Go through the data below and repeat it exactly, skipping each picture.
::: INFORMATION
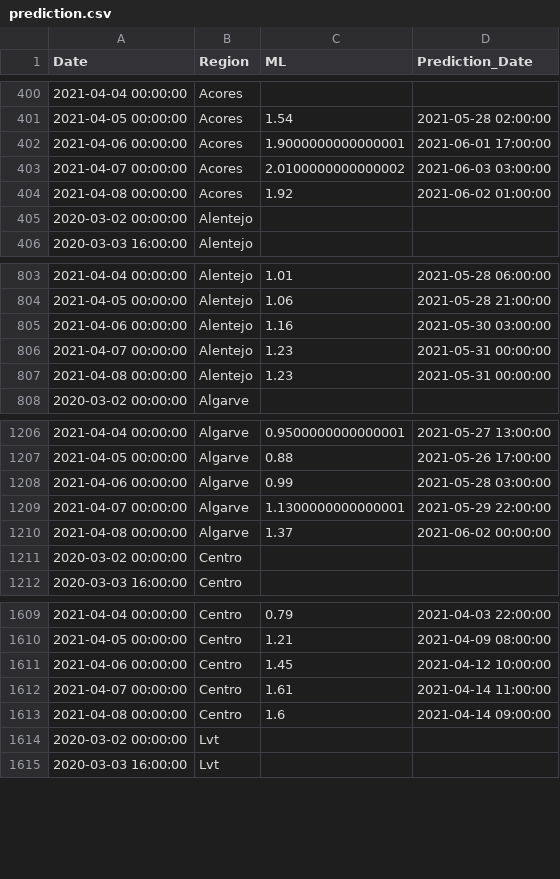
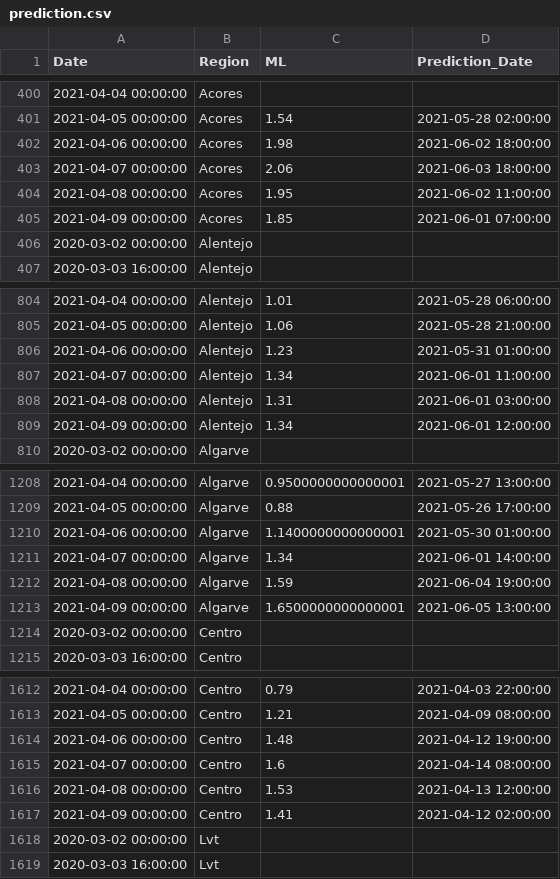
Before and after one commit to builduplabs/covid-countdown, a CSV file: src/data/prediction.csv, drawn as a sheet; only a part is shown, gaps mark what is left out; the diff covers the shown part only.

Commit message:
data update 20210409

```diff
--- a/src/data/prediction.csv
+++ b/src/data/prediction.csv
@@ -401,5 +401,6 @@ Date,Region,ML,Prediction_Date
 2021-04-05 00:00:00,Acores,1.54,2021-05-28 02:00:00
-2021-04-06 00:00:00,Acores,1.9000000000000001,2021-06-01 17:00:00
-2021-04-07 00:00:00,Acores,2.0100000000000002,2021-06-03 03:00:00
-2021-04-08 00:00:00,Acores,1.92,2021-06-02 01:00:00
+2021-04-06 00:00:00,Acores,1.98,2021-06-02 18:00:00
+2021-04-07 00:00:00,Acores,2.06,2021-06-03 18:00:00
+2021-04-08 00:00:00,Acores,1.95,2021-06-02 11:00:00
+2021-04-09 00:00:00,Acores,1.85,2021-06-01 07:00:00
 2020-03-02 00:00:00,Alentejo,,
@@ -804,5 +805,6 @@ Date,Region,ML,Prediction_Date
 2021-04-05 00:00:00,Alentejo,1.06,2021-05-28 21:00:00
-2021-04-06 00:00:00,Alentejo,1.16,2021-05-30 03:00:00
-2021-04-07 00:00:00,Alentejo,1.23,2021-05-31 00:00:00
-2021-04-08 00:00:00,Alentejo,1.23,2021-05-31 00:00:00
+2021-04-06 00:00:00,Alentejo,1.23,2021-05-31 01:00:00
+2021-04-07 00:00:00,Alentejo,1.34,2021-06-01 11:00:00
+2021-04-08 00:00:00,Alentejo,1.31,2021-06-01 03:00:00
+2021-04-09 00:00:00,Alentejo,1.34,2021-06-01 12:00:00
 2020-03-02 00:00:00,Algarve,,
@@ -1207,5 +1209,6 @@ Date,Region,ML,Prediction_Date
 2021-04-05 00:00:00,Algarve,0.88,2021-05-26 17:00:00
-2021-04-06 00:00:00,Algarve,0.99,2021-05-28 03:00:00
-2021-04-07 00:00:00,Algarve,1.1300000000000001,2021-05-29 22:00:00
-2021-04-08 00:00:00,Algarve,1.37,2021-06-02 00:00:00
+2021-04-06 00:00:00,Algarve,1.1400000000000001,2021-05-30 01:00:00
+2021-04-07 00:00:00,Algarve,1.34,2021-06-01 14:00:00
+2021-04-08 00:00:00,Algarve,1.59,2021-06-04 19:00:00
+2021-04-09 00:00:00,Algarve,1.6500000000000001,2021-06-05 13:00:00
 2020-03-02 00:00:00,Centro,,
@@ -1610,5 +1613,6 @@ Date,Region,ML,Prediction_Date
 2021-04-05 00:00:00,Centro,1.21,2021-04-09 08:00:00
-2021-04-06 00:00:00,Centro,1.45,2021-04-12 10:00:00
-2021-04-07 00:00:00,Centro,1.61,2021-04-14 11:00:00
-2021-04-08 00:00:00,Centro,1.6,2021-04-14 09:00:00
+2021-04-06 00:00:00,Centro,1.48,2021-04-12 19:00:00
+2021-04-07 00:00:00,Centro,1.6,2021-04-14 08:00:00
+2021-04-08 00:00:00,Centro,1.53,2021-04-13 12:00:00
+2021-04-09 00:00:00,Centro,1.41,2021-04-12 02:00:00
 2020-03-02 00:00:00,Lvt,,
```
Also changed, not shown: 4 added rows and 22 edited cells elsewhere in this file, src/data/cases.csv, src/data/quadrante.csv.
::::::
● **SOLVED EXERCISE**
Before and after one commit to builduplabs/covid-countdown, a CSV file: src/data/prediction.csv, drawn as a sheet; only a part is shown, gaps mark what is left out; the diff covers the shown part only.

Commit message:
data update 20210409

```diff
--- a/src/data/prediction.csv
+++ b/src/data/prediction.csv
@@ -401,5 +401,6 @@ Date,Region,ML,Prediction_Date
 2021-04-05 00:00:00,Acores,1.54,2021-05-28 02:00:00
-2021-04-06 00:00:00,Acores,1.9000000000000001,2021-06-01 17:00:00
-2021-04-07 00:00:00,Acores,2.0100000000000002,2021-06-03 03:00:00
-2021-04-08 00:00:00,Acores,1.92,2021-06-02 01:00:00
+2021-04-06 00:00:00,Acores,1.98,2021-06-02 18:00:00
+2021-04-07 00:00:00,Acores,2.06,2021-06-03 18:00:00
+2021-04-08 00:00:00,Acores,1.95,2021-06-02 11:00:00
+2021-04-09 00:00:00,Acores,1.85,2021-06-01 07:00:00
 2020-03-02 00:00:00,Alentejo,,
@@ -804,5 +805,6 @@ Date,Region,ML,Prediction_Date
 2021-04-05 00:00:00,Alentejo,1.06,2021-05-28 21:00:00
-2021-04-06 00:00:00,Alentejo,1.16,2021-05-30 03:00:00
-2021-04-07 00:00:00,Alentejo,1.23,2021-05-31 00:00:00
-2021-04-08 00:00:00,Alentejo,1.23,2021-05-31 00:00:00
+2021-04-06 00:00:00,Alentejo,1.23,2021-05-31 01:00:00
+2021-04-07 00:00:00,Alentejo,1.34,2021-06-01 11:00:00
+2021-04-08 00:00:00,Alentejo,1.31,2021-06-01 03:00:00
+2021-04-09 00:00:00,Alentejo,1.34,2021-06-01 12:00:00
 2020-03-02 00:00:00,Algarve,,
@@ -1207,5 +1209,6 @@ Date,Region,ML,Prediction_Date
 2021-04-05 00:00:00,Algarve,0.88,2021-05-26 17:00:00
-2021-04-06 00:00:00,Algarve,0.99,2021-05-28 03:00:00
-2021-04-07 00:00:00,Algarve,1.1300000000000001,2021-05-29 22:00:00
-2021-04-08 00:00:00,Algarve,1.37,2021-06-02 00:00:00
+2021-04-06 00:00:00,Algarve,1.1400000000000001,2021-05-30 01:00:00
+2021-04-07 00:00:00,Algarve,1.34,2021-06-01 14:00:00
+2021-04-08 00:00:00,Algarve,1.59,2021-06-04 19:00:00
+2021-04-09 00:00:00,Algarve,1.6500000000000001,2021-06-05 13:00:00
 2020-03-02 00:00:00,Centro,,
@@ -1610,5 +1613,6 @@ Date,Region,ML,Prediction_Date
 2021-04-05 00:00:00,Centro,1.21,2021-04-09 08:00:00
-2021-04-06 00:00:00,Centro,1.45,2021-04-12 10:00:00
-2021-04-07 00:00:00,Centro,1.61,2021-04-14 11:00:00
-2021-04-08 00:00:00,Centro,1.6,2021-04-14 09:00:00
+2021-04-06 00:00:00,Centro,1.48,2021-04-12 19:00:00
+2021-04-07 00:00:00,Centro,1.6,2021-04-14 08:00:00
+2021-04-08 00:00:00,Centro,1.53,2021-04-13 12:00:00
+2021-04-09 00:00:00,Centro,1.41,2021-04-12 02:00:00
 2020-03-02 00:00:00,Lvt,,
```
Also changed, not shown: 4 added rows and 22 edited cells elsewhere in this file, src/data/cases.csv, src/data/quadrante.csv.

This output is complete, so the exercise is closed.